----- Given information

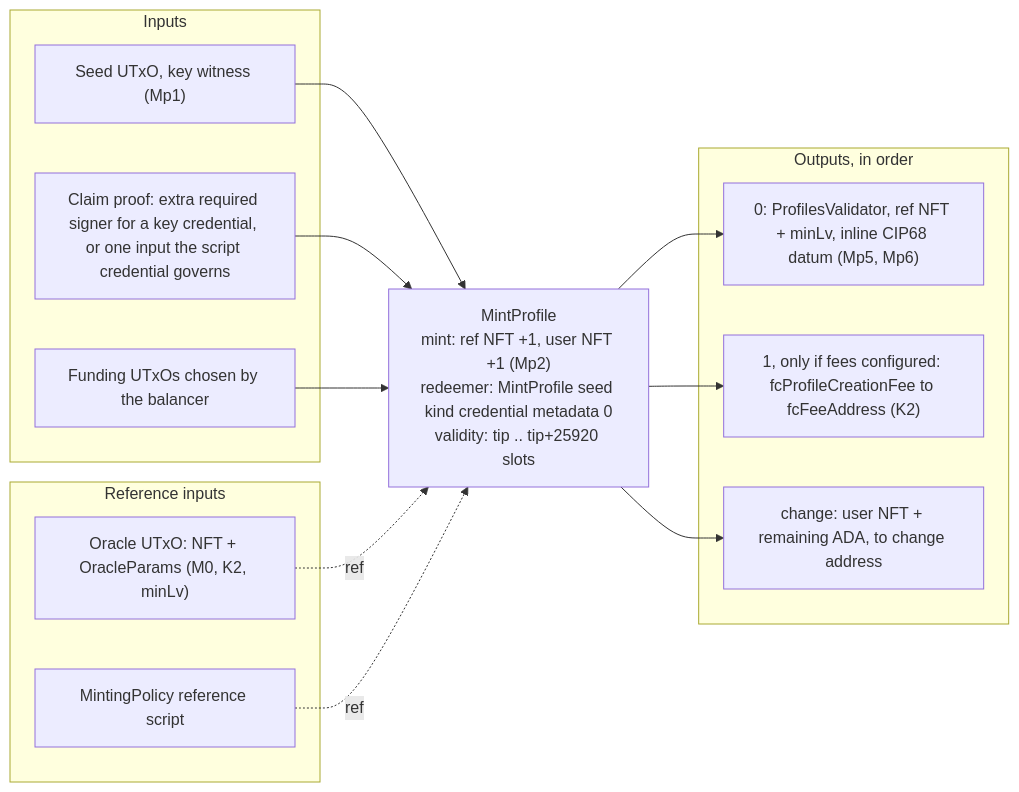
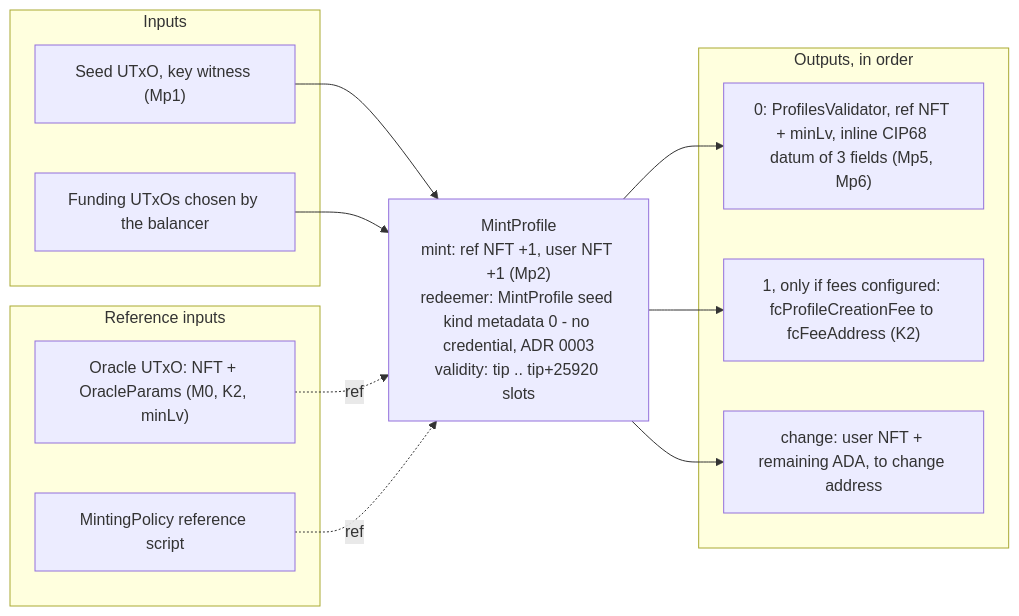
The second of 13 diagrams in docs/architecture/onchain-flows.md (en7angled/palmares), drawn with Mermaid before and after one commit. The commit also changed other lines of this file and 18 other files, not shown here.

````diff
--- a/docs/architecture/onchain-flows.md
+++ b/docs/architecture/onchain-flows.md
@@ -172,26 +188,24 @@
 ```mermaid
 flowchart LR
   subgraph IN["Inputs"]
     seed["Seed UTxO, key witness (Mp1)"]
-    proof["Claim proof: extra required signer for a key credential, or one input the script credential governs"]
     fund["Funding UTxOs chosen by the balancer"]
   end
   subgraph REF["Reference inputs"]
     oracle["Oracle UTxO: NFT + OracleParams (M0, K2, minLv)"]
     mpref["MintingPolicy reference script"]
   end
-  tx["MintProfile<br/>mint: ref NFT +1, user NFT +1 (Mp2)<br/>redeemer: MintProfile seed kind credential metadata 0<br/>validity: tip .. tip+25920 slots"]
+  tx["MintProfile<br/>mint: ref NFT +1, user NFT +1 (Mp2)<br/>redeemer: MintProfile seed kind metadata 0 - no credential, ADR 0003<br/>validity: tip .. tip+25920 slots"]
   subgraph OUT["Outputs, in order"]
-    o0["0: ProfilesValidator, ref NFT + minLv, inline CIP68 datum (Mp5, Mp6)"]
+    o0["0: ProfilesValidator, ref NFT + minLv, inline CIP68 datum of 3 fields (Mp5, Mp6)"]
     o1["1, only if fees configured: fcProfileCreationFee to fcFeeAddress (K2)"]
     chg["change: user NFT + remaining ADA, to change address"]
   end
   seed --> tx
-  proof --> tx
   fund --> tx
   oracle -. ref .-> tx
   mpref -. ref .-> tx
   tx --> o0
   tx --> o1
   tx --> chg
 ```
````
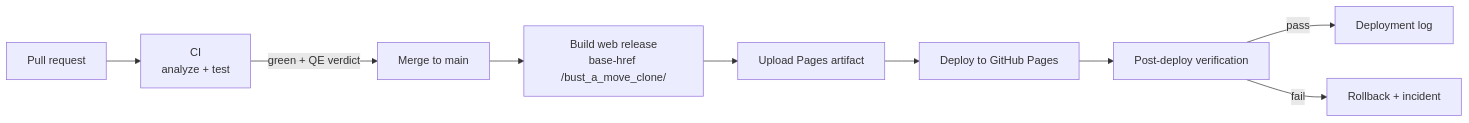
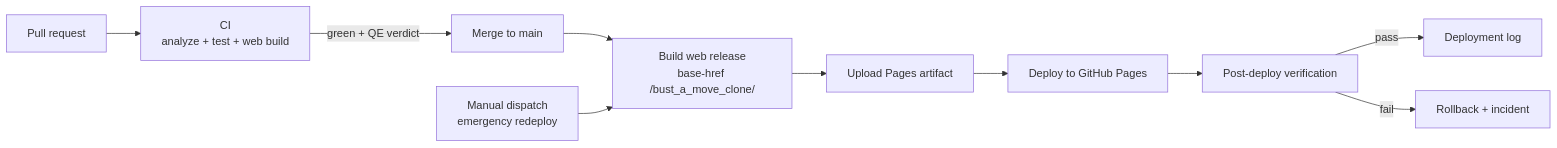
The diagram in docs/ops/deployment.md (y0n1/bust_a_move_clone), drawn with Mermaid before and after one commit. The commit also changed other lines of this file and 89 other files, not shown here.

````diff
--- a/docs/ops/deployment.md
+++ b/docs/ops/deployment.md
@@ -49,11 +49,12 @@
 ```mermaid
 flowchart LR
-    PR[Pull request] --> CI[CI<br/>analyze + test]
+    PR[Pull request] --> CI[CI<br/>analyze + test + web build]
     CI -->|green + QE verdict| MERGE[Merge to main]
     MERGE --> BUILD[Build web release<br/>base-href /bust_a_move_clone/]
+    MANUAL[Manual dispatch<br/>emergency redeploy] --> BUILD
     BUILD --> UPLOAD[Upload Pages artifact]
     UPLOAD --> DEPLOY[Deploy to GitHub Pages]
     DEPLOY --> VERIFY[Post-deploy verification]
     VERIFY -->|pass| LOG[Deployment log]
     VERIFY -->|fail| ROLLBACK[Rollback + incident]
 ```
````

----------

### Work instructions:
Your answer must be one number: the count of lines in the entries that contain the string "docs".

### Solution to this task:
6